> _Problem_
Repeat each entry below exactly.

───── Source material ─────

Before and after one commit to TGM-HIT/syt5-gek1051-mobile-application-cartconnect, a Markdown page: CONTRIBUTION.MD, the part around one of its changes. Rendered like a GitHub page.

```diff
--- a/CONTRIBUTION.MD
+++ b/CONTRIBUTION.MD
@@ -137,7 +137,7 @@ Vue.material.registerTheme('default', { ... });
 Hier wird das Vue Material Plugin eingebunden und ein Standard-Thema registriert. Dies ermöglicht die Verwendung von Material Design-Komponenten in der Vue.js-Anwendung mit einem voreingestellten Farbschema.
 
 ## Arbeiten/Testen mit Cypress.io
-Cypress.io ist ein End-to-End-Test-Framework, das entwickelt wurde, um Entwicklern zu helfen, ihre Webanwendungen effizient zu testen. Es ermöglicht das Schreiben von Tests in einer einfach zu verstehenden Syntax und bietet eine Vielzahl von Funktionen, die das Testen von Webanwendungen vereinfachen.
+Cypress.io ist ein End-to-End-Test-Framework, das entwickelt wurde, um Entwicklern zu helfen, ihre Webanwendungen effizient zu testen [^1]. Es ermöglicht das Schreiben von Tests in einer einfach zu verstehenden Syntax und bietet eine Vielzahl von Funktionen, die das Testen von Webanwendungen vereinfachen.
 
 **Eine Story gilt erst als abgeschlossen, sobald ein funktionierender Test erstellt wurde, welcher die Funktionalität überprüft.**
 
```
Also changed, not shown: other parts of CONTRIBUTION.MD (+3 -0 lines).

─────

> _Answer for this exercise_
Before and after one commit to TGM-HIT/syt5-gek1051-mobile-application-cartconnect, a Markdown page: CONTRIBUTION.MD, the part around one of its changes. Rendered like a GitHub page.

```diff
--- a/CONTRIBUTION.MD
+++ b/CONTRIBUTION.MD
@@ -137,7 +137,7 @@ Vue.material.registerTheme('default', { ... });
 Hier wird das Vue Material Plugin eingebunden und ein Standard-Thema registriert. Dies ermöglicht die Verwendung von Material Design-Komponenten in der Vue.js-Anwendung mit einem voreingestellten Farbschema.
 
 ## Arbeiten/Testen mit Cypress.io
-Cypress.io ist ein End-to-End-Test-Framework, das entwickelt wurde, um Entwicklern zu helfen, ihre Webanwendungen effizient zu testen. Es ermöglicht das Schreiben von Tests in einer einfach zu verstehenden Syntax und bietet eine Vielzahl von Funktionen, die das Testen von Webanwendungen vereinfachen.
+Cypress.io ist ein End-to-End-Test-Framework, das entwickelt wurde, um Entwicklern zu helfen, ihre Webanwendungen effizient zu testen [^1]. Es ermöglicht das Schreiben von Tests in einer einfach zu verstehenden Syntax und bietet eine Vielzahl von Funktionen, die das Testen von Webanwendungen vereinfachen.
 
 **Eine Story gilt erst als abgeschlossen, sobald ein funktionierender Test erstellt wurde, welcher die Funktionalität überprüft.**
 
```
Also changed, not shown: other parts of CONTRIBUTION.MD (+3 -0 lines).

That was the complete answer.